Rolling Reserve is a method used by banks to create a buffer in case of bankruptcies, fraud and other incidents where the acquirer may lose money. The buffer is made by withholding a percentage of revenue for an agreed period of time. After this buffer time, it will be released to the merchant.
In the earlier times acquiring banks were more restrictive in their approach, favoring fixed reserves deposits or bank guarantees. Since it is mostly hard for businesses to find this capital, applications were often rejected by the acquirer banks. The rolling reserve is a way to allow businesses to build up their reserve rather than providing the required funds up front.
An example could be that the acquirer bank withholds 20% of revenue over 60 days. This means during the first 60 days of business the Merchant will receive a payout of 80%, with 20% being held back. Therefore on day 61 funds that were held back on the first day will be released. On day 62 funds held back from the second day is released, and so on.
There are several factors that can affect an acquirer’s decision in calculating a Rolling Reserve. Such as business model, length of time in business, turnover, profitability, delivery period and any customer guarantees.
Nowadays Rolling Reserve is only used to provide security for acquiring banks to facilitate VISA and MasterCard processing services. Rolling reserves are typically imposed upon high risk merchants because these businesses themselves are high risk businesses, so the banks have to find some way to lower the risk of losing money.
You can check below are a few categories where a business can find itself in the high risk category if they have one or all of the following:
- If there is any past processing history with excessive chargebacks
- If there is any risk in business models such as subscription services, adult industries, tobacco and vape, travel, and more
- If there are large ticket prices
- If the business is of the high processing volume
- If the owner has a bad credit history
So if your business lies in any one of the category or in all of them it is considered to be high risk business.
Let us take a scenario – You have a subscription box business selling vape E-juice and hardware.
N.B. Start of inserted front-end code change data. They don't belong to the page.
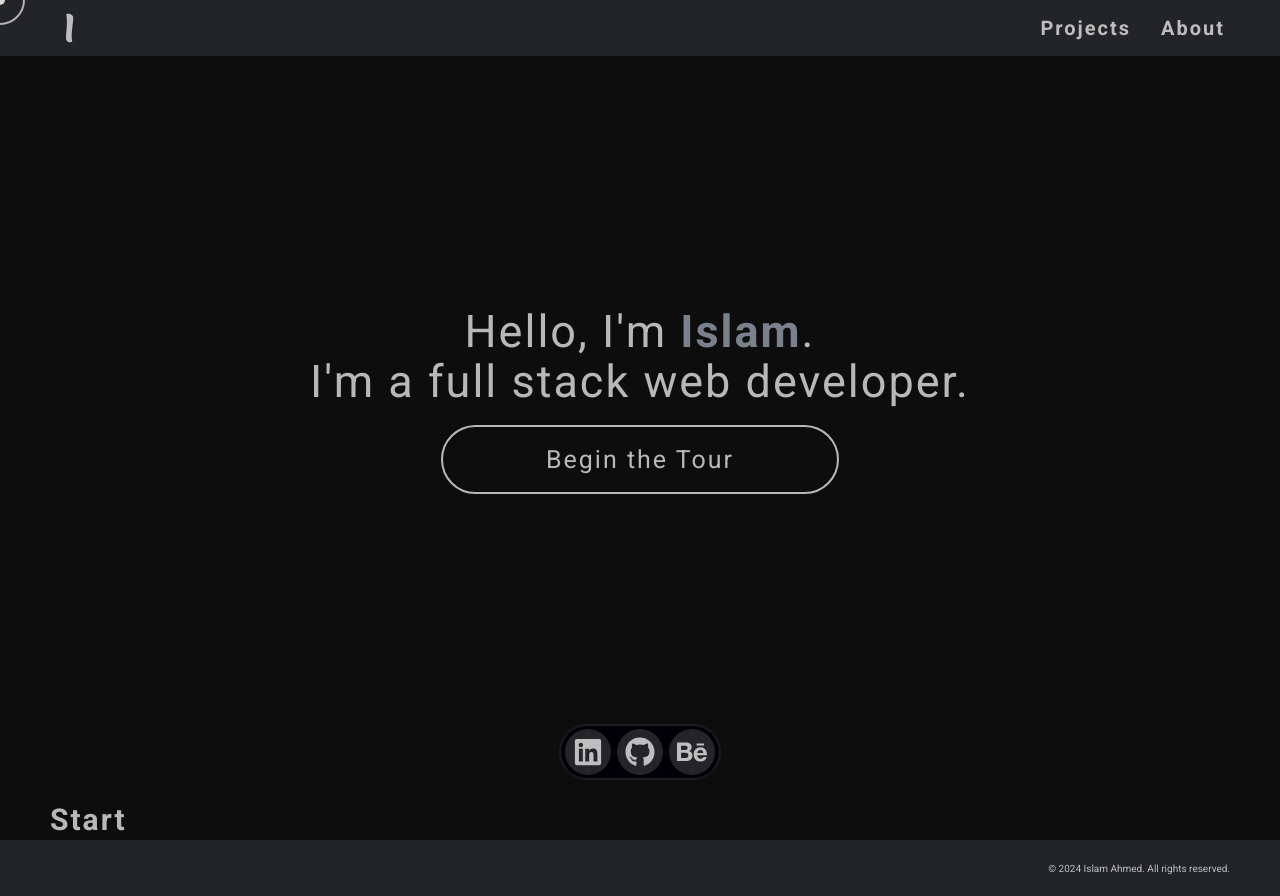
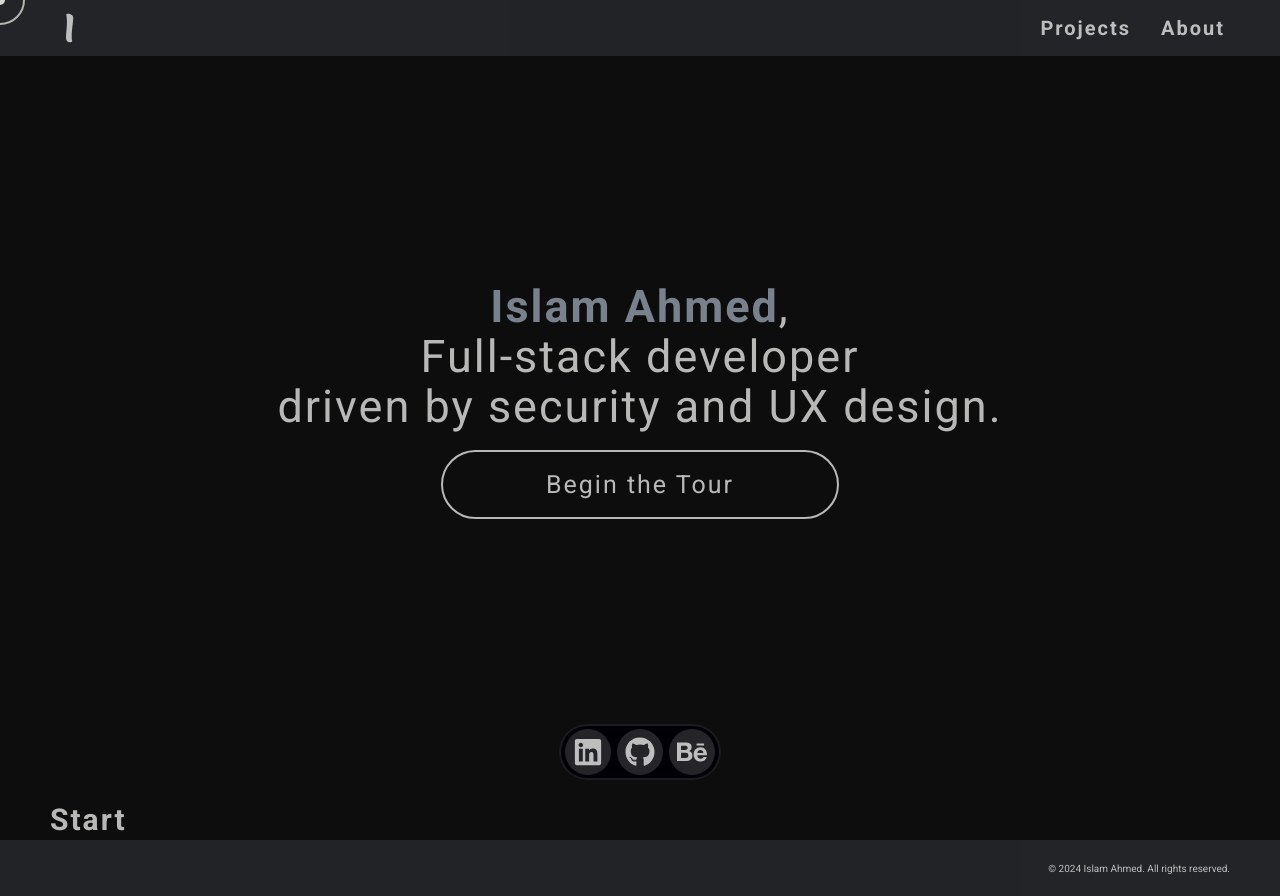
Before and after one commit to Babywise/islamahmed.ca, a React (Vite) app: page / in a window 1280 px wide. Built offline with nearby package versions, Linux system fonts and the light colour scheme.

Commit message:
IA-70 updated hero statement to include security and UX

```diff
--- a/src/pages/home/Home.tsx
+++ b/src/pages/home/Home.tsx
@@ -12,8 +12,10 @@ function Home() {
       <section id="hero">
         <div className="hero-content" role="none">
           <h1>
-            Hello, I&apos;m <span>Islam</span>.<br />
-            I&apos;m a full stack web developer.
+            <span>Islam Ahmed</span>, <br />
+            Full-stack developer
+            <br />
+            driven by security and UX design.
           </h1>
           <button
             onClick={() => {
```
Every month your customers get great vape and e-cigarette related products delivered to their doorsteps. Your customers are satisfied with the convenience of this service and you are making a profit out of it. Your merchant bank is shaking in their boots because they know that having a subscription service is a great way to earn more money but at the same time, it results in an excessive amount of chargebacks.
Bank imposes a 7% rolling reserve on your account for 18 months to avoid the risk of losing money because they know that there will be chargeback. The payment processor will hold 7% of your sales transactions and you will not have access to this money until your account is completely closed.
How is the business affected by a rolling reserve?
Well, a rolling reserve can almost always hurt your access to cash flow, making it difficult for you to compete in your industry. It may also mean that your net profit and available funds cannot be used for marketing of added value purchases. This kind of scenario can seriously hold your company’s growth. So keep in mind that if you make the decision to go into a high risk industry though profits are high at the same time the risk is also high, be prepared for high risk costs that may appear during the journey, and a rolling reserve is definitely one of them.
If you’re not sure whether or not your company has been classified as a high risk business, be sure to read more here for a complete list of businesses that are considered as the high risk business and to know more about – What is a High-Risk Merchant Account?
To find out about iPayTotal’s merchant services for a credit card processing merchant account, speak with a live representative directly at +44 800 776 5988 or get in touch with us through our website.